**What you are asked to do**
Could you output each line below exactly as it appears, excluding any pictures?

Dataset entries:
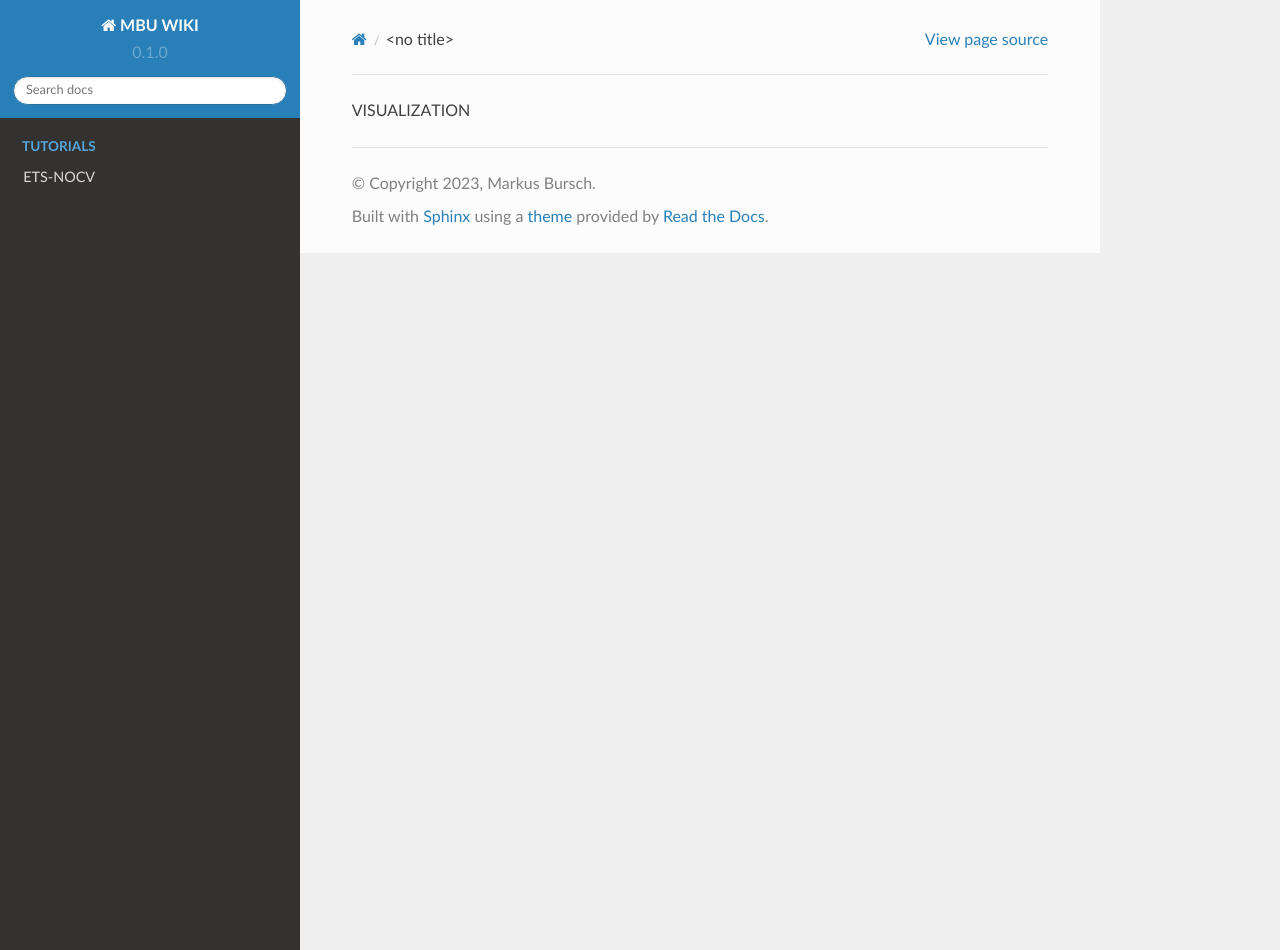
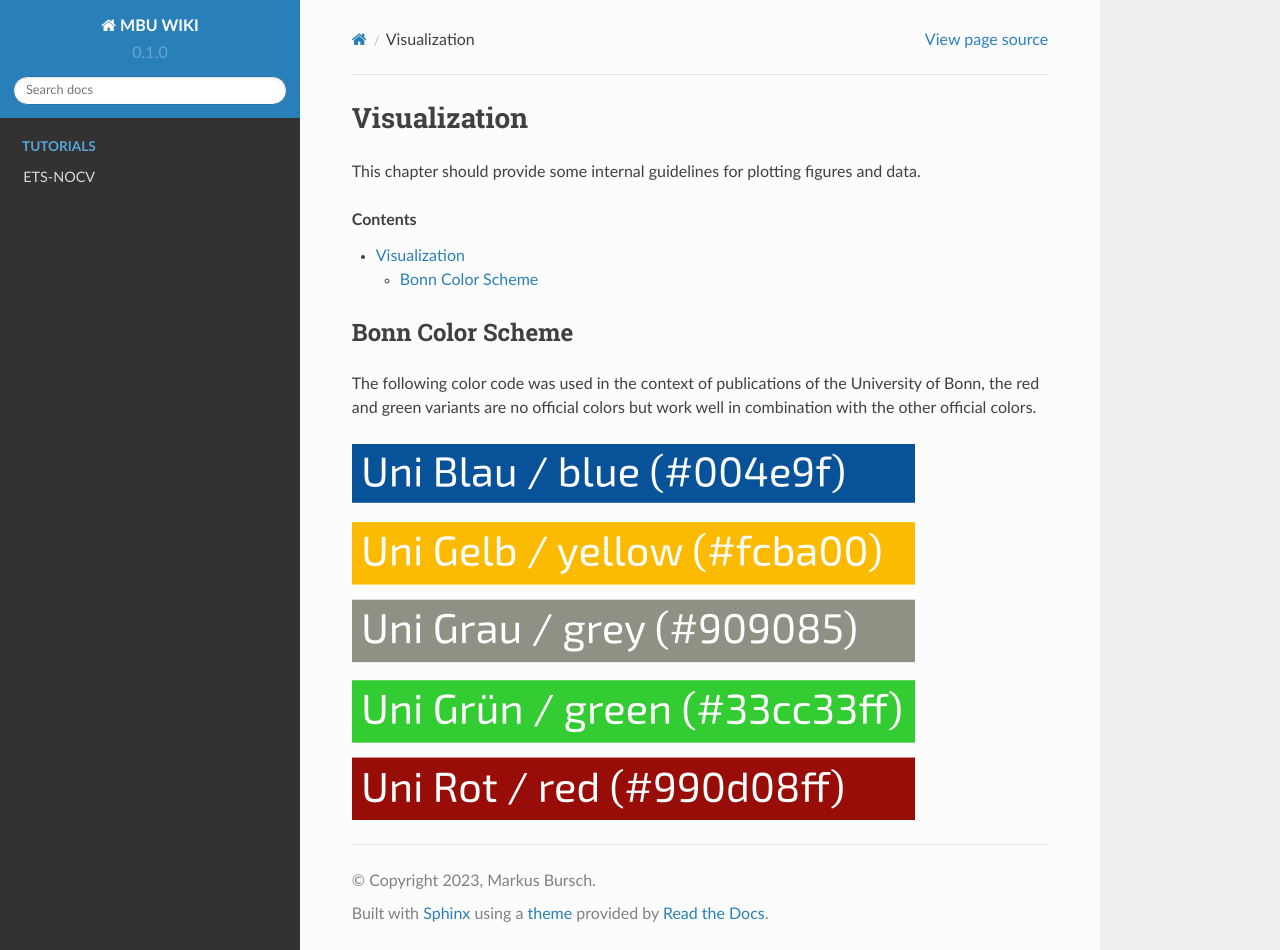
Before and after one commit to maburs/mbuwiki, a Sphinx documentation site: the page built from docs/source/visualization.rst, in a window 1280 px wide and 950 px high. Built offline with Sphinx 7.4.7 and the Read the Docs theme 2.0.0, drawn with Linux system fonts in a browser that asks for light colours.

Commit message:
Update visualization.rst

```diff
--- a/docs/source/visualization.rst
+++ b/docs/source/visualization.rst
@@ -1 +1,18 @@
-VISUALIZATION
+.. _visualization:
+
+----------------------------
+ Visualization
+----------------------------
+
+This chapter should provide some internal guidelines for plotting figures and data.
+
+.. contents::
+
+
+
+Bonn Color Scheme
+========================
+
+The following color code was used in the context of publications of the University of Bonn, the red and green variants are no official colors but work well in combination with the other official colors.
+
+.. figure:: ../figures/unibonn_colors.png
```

**Response area**
Before and after one commit to maburs/mbuwiki, a Sphinx documentation site: the page built from docs/source/visualization.rst, in a window 1280 px wide and 950 px high. Built offline with Sphinx 7.4.7 and the Read the Docs theme 2.0.0, drawn with Linux system fonts in a browser that asks for light colours.

Commit message:
Update visualization.rst

```diff
--- a/docs/source/visualization.rst
+++ b/docs/source/visualization.rst
@@ -1 +1,18 @@
-VISUALIZATION
+.. _visualization:
+
+----------------------------
+ Visualization
+----------------------------
+
+This chapter should provide some internal guidelines for plotting figures and data.
+
+.. contents::
+
+
+
+Bonn Color Scheme
+========================
+
+The following color code was used in the context of publications of the University of Bonn, the red and green variants are no official colors but work well in combination with the other official colors.
+
+.. figure:: ../figures/unibonn_colors.png
```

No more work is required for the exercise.